· $864,000 for Sustainable Northwest for its project on building Nursery and Recovery Infrastructure for Climate and Fire Resilient Oregon Forests
· $500,000 for The Nature Conservancy for its Equitable and Just Canopy Cover Greater Portland Area Project
· $500,000 for Lomakatsi Restoration Project for its Jacksonville Community Wildfire Protection Project
· $2 million for the State of Oregon for its Opal Creek Wilderness Economic Development Project
· $500,000 for the Oregon Department of Forestry for its project on Oregon Statewide Fire Detection Cameras
· $500,000 for the Long Tom Watershed Council for its project on Willamette Valley Prescribed Fire Capacity
· $915,000 for the Confederated Tribes of Warm Springs for its project on Dry Creek Landfill Compliance Improvements
“We appreciate Senator Merkley’s critical support,” said Klamath County Commissioner Kelley Minty-Morris. “Ten to 12 percent of Klamath County’s GDP and an estimated $300 million in annual sales are generated by our farmers and ranchers. After a drought year like this one, we all have to work together to do absolutely everything we can to increase the resilience of our region’s water supply.
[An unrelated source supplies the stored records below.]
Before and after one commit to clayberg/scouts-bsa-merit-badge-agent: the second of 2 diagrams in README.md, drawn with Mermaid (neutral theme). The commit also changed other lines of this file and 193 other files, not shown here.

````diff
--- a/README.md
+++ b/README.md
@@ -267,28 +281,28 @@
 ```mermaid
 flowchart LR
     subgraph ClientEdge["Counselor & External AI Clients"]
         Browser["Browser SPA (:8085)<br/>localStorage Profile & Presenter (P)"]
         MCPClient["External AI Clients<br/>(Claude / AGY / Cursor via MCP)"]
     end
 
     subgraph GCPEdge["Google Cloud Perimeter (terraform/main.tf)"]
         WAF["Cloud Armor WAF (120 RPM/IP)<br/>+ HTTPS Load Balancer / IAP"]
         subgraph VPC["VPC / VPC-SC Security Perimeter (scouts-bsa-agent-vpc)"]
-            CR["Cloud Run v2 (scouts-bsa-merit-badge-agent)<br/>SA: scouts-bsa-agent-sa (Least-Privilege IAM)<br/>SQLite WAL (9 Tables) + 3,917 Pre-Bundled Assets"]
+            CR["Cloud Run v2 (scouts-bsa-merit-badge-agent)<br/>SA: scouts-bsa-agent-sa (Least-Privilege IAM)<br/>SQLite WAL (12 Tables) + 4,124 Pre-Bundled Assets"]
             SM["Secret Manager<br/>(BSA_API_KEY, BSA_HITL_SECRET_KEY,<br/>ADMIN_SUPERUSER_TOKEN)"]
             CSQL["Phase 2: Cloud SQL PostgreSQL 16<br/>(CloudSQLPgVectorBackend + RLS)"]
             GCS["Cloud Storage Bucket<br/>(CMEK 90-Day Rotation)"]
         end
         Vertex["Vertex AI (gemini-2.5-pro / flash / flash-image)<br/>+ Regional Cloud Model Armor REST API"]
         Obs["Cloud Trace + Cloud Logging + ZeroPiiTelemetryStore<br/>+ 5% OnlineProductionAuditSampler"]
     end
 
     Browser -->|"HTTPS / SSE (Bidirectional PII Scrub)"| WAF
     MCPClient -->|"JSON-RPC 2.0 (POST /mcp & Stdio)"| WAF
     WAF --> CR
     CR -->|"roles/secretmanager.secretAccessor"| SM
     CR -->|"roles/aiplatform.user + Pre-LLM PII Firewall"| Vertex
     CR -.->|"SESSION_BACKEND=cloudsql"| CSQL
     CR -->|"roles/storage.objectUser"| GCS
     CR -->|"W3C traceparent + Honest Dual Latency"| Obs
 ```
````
With this investment, we can have a serious and beneficial impact on our community’s way of life.”
“We are very encouraged that the recently released Senate Interior Appropriations Bill contains significant funding for the Klamath Basin that will be directed toward addressing fisheries and aquatic resource needs,” said Donald C. Gentry, Chairman of the Klamath Tribes. “We greatly appreciate Senator Merkley and his staff for their work to secure funding needed to address resource problems affecting the Klamath Tribes Treaty resources and Klamath Basin communities.”
“We appreciate Senator Merkley’s advocacy for the Upper Wallowa River Restoration Project. This project will generate significant, long-term benefits to native fish, including bull trout and kokanee, and address long-standing flood risks to the Wallowa Lake State Park,” said Nils D. Christoffersen, Executive Director of Wallowa Resources. “Given the popularity of this State Park, this river restoration presents rich educational opportunities both for the local community and visitors to the area. We’re excited to see the value of this project recognized and supported.”
“Sustainable Northwest expresses our profound appreciation to Senator Merkley for his leadership in supporting wildfire recovery,” said Jenna Knobloch, Sustainable Northwest Wildfire Program Manager. “This critical investment will help small family forest owners who are struggling to recover from the destructive Labor Day fires of 2020. By replanting diverse and climate-resilient species, we will grow sustainably-managed forests that support communities, economies, and the ecosystems we depend on.”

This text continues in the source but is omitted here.